This content is brought to you in partnership with Each Mind Matters: California’s Mental Health Movement. For more information, visit EachMindMatters.org
With school closures, juggling childcare and the impacts to your work routine, coupled with the effects of economic and/or personal losses, parenting during COVID-19 can be a difficult task to navigate. This type of intense or long-lasting stress on people caring for children has implications for both families and communities. While our institutions and communities must come together to address the underlying problems, understanding our own personal stress responses and learning tools for coping can help us get through this time and model skills for our children to use when they are stressed.
Everyone has what is called a “zone of tolerance” – this is the state where you are able to effectively process and respond to the stressors and demands of everyday life. When you’re in this zone, you can think and make decisions without feeling overwhelmed. But when we are exposed to extreme stress (or trauma) our brains and bodies respond by sending signals to either fight/flee or freeze.
The fight/flee response is when you are hyper-aroused: Your heart is racing, you might be hypervigilant. You might feel a burst of energy or anxiety. The freeze response is when you are hypo-aroused: You might feel numb emotionally even though you are facing a very sad or painful situation, or you might feel a sense that you cannot do much of anything.
When you’re either hyper-aroused or hypo-aroused your prefrontal cortex isn’t able to function in a way that lets you think clearly and deal with life in an effective way. Everyone’s window of tolerance is different. For example, people who have experienced other trauma in the past may find that they are out of their tolerance zone more easily than others, especially if it is similar to their previous traumatic experience. People who are chronically out of their window of tolerance may experience mental health problems like depression and anxiety.

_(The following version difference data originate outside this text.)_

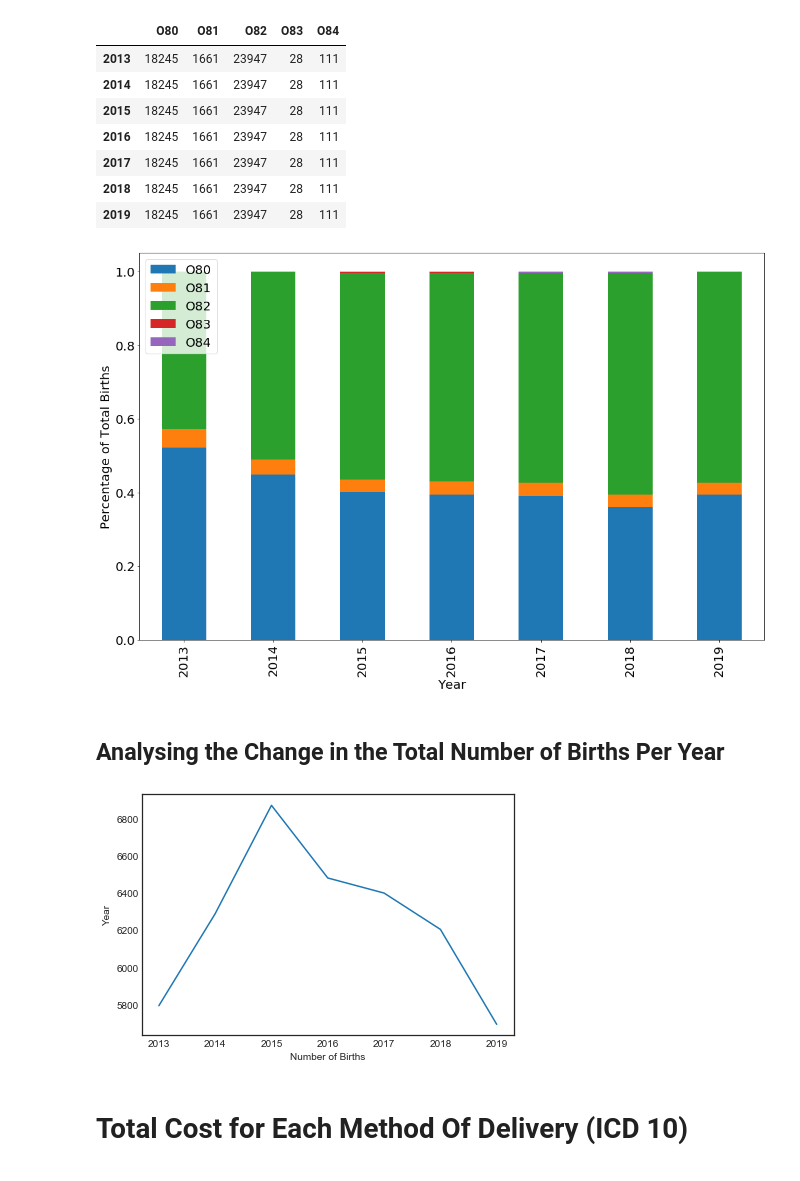
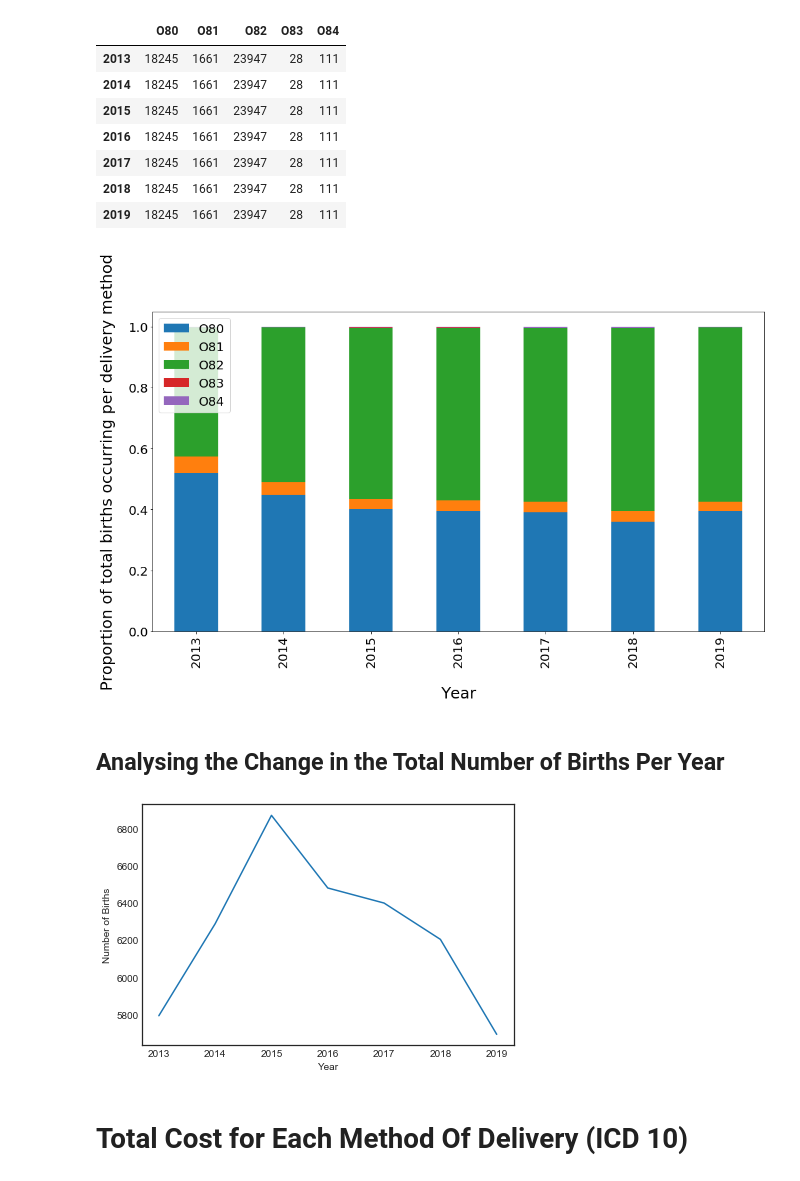
Before and after one commit to DaliaSolomon/BUS4029H-Thesis-Project, a Jupyter notebook: 3 - Analysis of Mothers.ipynb, the cells around one changed output. Drawn from its saved outputs; the diff is of its cells as text; code cells hidden in the pictures.

```diff
--- a/3 - Analysis of Mothers.ipynb
+++ b/3 - Analysis of Mothers.ipynb
@@ -398,27 +405,27 @@ df
 # %%
 labels = ['2013', '2014', '2015', '2016', '2017', '2018', '2019']
 O80 = [pO80_13, pO80_14, pO80_15, pO80_16, pO80_17, pO80_18, pO80_19]
 O81 = [pO81_13, pO81_14, pO81_15, pO81_16, pO81_17, pO81_18, pO81_19]
 O82 = [pO82_13, pO82_14, pO82_15, pO82_16, pO82_17, pO82_18, pO82_19]
 O83 = [pO83_13, pO83_14, pO83_15, pO83_16, pO83_17, pO83_18, pO83_19]
 O84 = [pO84_13, pO84_14, pO84_15, pO84_16, pO84_17, pO84_18, pO84_19]
 
 df= pd.DataFrame({
     'O80':O80,
     'O81':O81,
     'O82':O82,
     'O83':O83,
     'O84':O84
 },index=labels)
 
 ax=df.plot(kind='bar',stacked=True,figsize=(15,10),fontsize=20)
-ax.set_ylabel('Percentage of Total Births',fontsize=20)
-ax.set_xlabel('Year',fontsize=20)
+ax.set_ylabel('Proportion of total births occurring per delivery method',fontsize=25,labelpad=20)
+ax.set_xlabel('Year',fontsize=25,labelpad=30)
 ax.legend(labels=["O80","O81","O82","O83","O84"],loc='upper left',fontsize=20)
 ax.figure.tight_layout()
 ax.figure.savefig('Change_in_Delivery_Method_ICD.png', dpi=350)
 # %% [output]
-[figure, old version]
+[figure, new version]
 # %% [markdown]
 ## Analysing the Change in the Total Number of Births Per Year
 # %%
@@ -428,13 +435,13 @@ xAxis=[2013,2014,2015, 2016, 2017, 2018, 2019]
 
 plt.plot(xAxis,yAxis)
 
-plt.xlabel('Number of Births')
-plt.ylabel('Year')
+plt.xlabel('Year')
+plt.ylabel('Number of Births')
 
 plt.tight_layout()
 plt.savefig('Total_Births.png', dpi=350)
 # %% [output]
-[figure, old version]
+[figure, new version]
 # %% [markdown]
 # Total Cost for Each Method Of Delivery (ICD 10)
 # %%
```
Also changed, not shown: parts of 26 cells of this notebook, 1 other file.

By being aware of the impact on your body and brain you have some choices about what actions you can take to bring yourself into the best possible state. Simply learning to recognize where you are can help you choose the right self-care strategy to get you back in your window of tolerance.
When we get out of our window of tolerance, making changes to what we are doing physically and our environment can also help us return to balance. The first step is to recognize whether you are hyper- or hypo-aroused. Different strategies work for each state. Think about it: The last time you were hyper-aroused and someone told you to “just calm down” probably had the opposite effect. It’s the same when someone is hypo-aroused. Just telling them to “get out of bed” or “go get some exercise” is likely to fall flat as well.
Instead, pick the right self-care strategy for the circumstances. For hyper-arousal: Try reducing noise and distractions. Then, find a way to release energy like taking a brisk walk. Once you have released some of the excess energy you can do things like talk about what they’re feeling or using other strategies.
For hypo-arousal: Start by getting yourself grounded in your body and nature. Try a breathing exercise, sitting in sunlight, putting your bare feet on grass, or do some gardening. Once you are feeling more grounded and present rather than numb, you can begin to engage with talking about feelings and self-care activities
In addition to being able to recognize when you’re out of your window of tolerance and learning how to return to a state of balance, managing chronic stress requires a regular self-care practice. It doesn’t need to be expensive or time-consuming. Even small changes can add up to significant benefits. Try adding some of these self-care activities to your routine:
Self-Care Tips broken down by increments of time:
- 5 minutes
- Try a breathing exercise: Inhale for 5 counts, hold for 5, exhale for 5, hold for 5, repeat.
- Dance or sing to a favorite song.
- Change position: stretch your arms, legs, and back.
- Take a quick walk outside.
- Water your plants or garden.
- 15 minutes
- Organize a small space in your home.
- Play with your kids. Do something simple like color or draw with them.
- Take a power nap.
- Call a friend or family member to catch up and check-in.
- Take a bath or shower.
- 30 minutes
- Download a free mindfulness app like UCLA Mindful and Choose from meditation or podcast.
- Play a game, work on a puzzle, or try a new online game.
- Join a parent support group on parentsanonymous.org
- Go for a job, do tai chi or any physical activity that makes you happy.
To support parents at this challenging time, Each Mind Matters created Self-Care Tips for Parents, a new resource that provides helpful self-care tips that can realistically fit into busy schedules. Whether parents have only five minutes or an hour, self-care is critical to helping them give their best selves as they take care of the ones they love. Click here for the downloadable PDF.
Visit the EMM Resource Center for additional information and resources.
For more practical tips that support emotional regulation and mitigate stress, check out Therapy in a Nutshell.
World Health Organization Parenting in the Time of Covid-19.